"One of the grand challenges is to create functional brain tissue (with all the key cell types including neurons, astrocytes, and oligodendrocytes) that reflects the disease state of an elderly person since brain organoids have so far mimicked only relatively early stages of development," said Lutolf.

"Neurobiologists from pRED/NRD and researchers from ITB have teamed up to work on this challenge, developing innovative technologies to improve existing brain organoid models."

Can AI rescue lab rats and guinea pigs? How new technologies could solve a major ethical issue
Abstract digital human head with fibers. Concept for artificial intelligence, machine learning and technology.

The company works closely with neuropathologists and brain banks all over the world and invests heavily in biomarkers to monitor disease progression or measure markers that change in blood or cerebrospinal fluid over the disease course or with therapy.

"Better understanding of what happens in humans will ultimately help us make better human model systems and reduce the need for animal models," said Lutolf.

Machine Learning (ML)

Approaches like ML play a critical role in this effort.

Lutolf said the convergence of high-dimensional data and advanced computational methods, such as ML, has the potential to elevate "our approach to drug discovery and development and transform how we bring potential breakthroughs to patients."

Roche also plans to analyze immunological control in cancer, he added.

For this research, the company is interested in creating engineered versions of human tumors that may be used as a stand-in for real cancers in order to research cancer biology (including immunology), find novel targets, and test potential new medications.

Can AI rescue lab rats and guinea pigs? How new technologies could solve a major ethical issue
Genetically engineered chimeric antigen receptor immune cell with implanted gene strain.

"The systems would be reductive and modular, allowing us to add or remove components at will, defining their individual and combined contributions to tumor behavior and response to drugs. The components to be studied and manipulated can, of course, be various types of immune cells from the tumor environment," said Lutolf.

"The fact that these models are built using components that were obtained from actual patients guarantees that they reflect not just patient-specific biology but also variations in tumor form, behavior, and medication response across different patient groups."

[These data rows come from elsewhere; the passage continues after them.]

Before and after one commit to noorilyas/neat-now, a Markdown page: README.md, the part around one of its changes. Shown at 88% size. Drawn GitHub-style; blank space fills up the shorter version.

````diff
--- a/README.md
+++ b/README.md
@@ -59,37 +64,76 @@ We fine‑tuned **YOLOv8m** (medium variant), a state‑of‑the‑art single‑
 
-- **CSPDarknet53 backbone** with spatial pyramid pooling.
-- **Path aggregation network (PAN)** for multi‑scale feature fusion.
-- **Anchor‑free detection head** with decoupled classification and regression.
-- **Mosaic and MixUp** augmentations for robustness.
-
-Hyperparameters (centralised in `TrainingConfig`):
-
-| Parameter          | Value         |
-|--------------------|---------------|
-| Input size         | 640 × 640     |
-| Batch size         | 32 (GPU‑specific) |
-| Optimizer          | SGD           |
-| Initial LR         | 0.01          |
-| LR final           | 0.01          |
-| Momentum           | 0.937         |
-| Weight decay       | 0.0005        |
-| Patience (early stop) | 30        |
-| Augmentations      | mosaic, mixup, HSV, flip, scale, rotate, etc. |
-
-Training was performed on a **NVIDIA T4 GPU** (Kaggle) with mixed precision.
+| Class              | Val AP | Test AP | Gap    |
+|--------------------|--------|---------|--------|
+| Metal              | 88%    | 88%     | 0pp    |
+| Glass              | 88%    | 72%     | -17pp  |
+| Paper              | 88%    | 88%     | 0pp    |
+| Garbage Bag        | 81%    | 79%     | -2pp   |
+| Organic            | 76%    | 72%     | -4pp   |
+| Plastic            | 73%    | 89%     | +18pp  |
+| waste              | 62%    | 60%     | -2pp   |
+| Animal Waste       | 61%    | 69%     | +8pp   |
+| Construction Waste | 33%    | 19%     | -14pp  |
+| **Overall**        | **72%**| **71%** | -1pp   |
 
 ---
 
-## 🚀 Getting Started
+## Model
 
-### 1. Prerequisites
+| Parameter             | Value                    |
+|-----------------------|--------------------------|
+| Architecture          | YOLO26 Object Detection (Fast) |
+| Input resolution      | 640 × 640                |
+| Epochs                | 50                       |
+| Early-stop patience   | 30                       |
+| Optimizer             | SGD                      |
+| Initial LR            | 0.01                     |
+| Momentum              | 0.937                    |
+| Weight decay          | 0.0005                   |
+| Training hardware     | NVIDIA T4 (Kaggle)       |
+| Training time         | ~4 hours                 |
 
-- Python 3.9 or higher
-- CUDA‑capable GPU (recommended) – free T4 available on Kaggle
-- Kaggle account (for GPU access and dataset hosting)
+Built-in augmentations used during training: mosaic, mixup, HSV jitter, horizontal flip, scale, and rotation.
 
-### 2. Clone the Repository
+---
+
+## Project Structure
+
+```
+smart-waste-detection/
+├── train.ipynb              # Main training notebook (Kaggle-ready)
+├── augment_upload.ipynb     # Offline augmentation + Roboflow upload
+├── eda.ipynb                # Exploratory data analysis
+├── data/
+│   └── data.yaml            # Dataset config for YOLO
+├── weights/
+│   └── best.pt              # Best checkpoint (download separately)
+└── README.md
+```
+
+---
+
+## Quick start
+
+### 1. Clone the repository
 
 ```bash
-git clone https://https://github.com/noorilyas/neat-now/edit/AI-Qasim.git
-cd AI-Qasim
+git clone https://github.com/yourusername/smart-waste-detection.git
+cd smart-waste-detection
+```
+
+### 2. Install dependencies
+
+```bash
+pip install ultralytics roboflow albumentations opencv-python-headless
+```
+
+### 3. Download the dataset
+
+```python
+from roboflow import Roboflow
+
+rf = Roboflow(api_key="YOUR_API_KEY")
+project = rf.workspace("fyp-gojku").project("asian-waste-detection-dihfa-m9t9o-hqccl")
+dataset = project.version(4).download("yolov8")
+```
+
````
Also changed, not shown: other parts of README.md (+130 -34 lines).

Science sees a huge potential in AI-backed technologies to completely revolutionize the way we discover and develop new medicines.

The technologies discussed here are just some examples of how science is moving away from the use of lab animals and opening the door to creating precise or tailored medicines or to using them clinically in a way that maximizes patient benefit and eliminates the need for animal testing.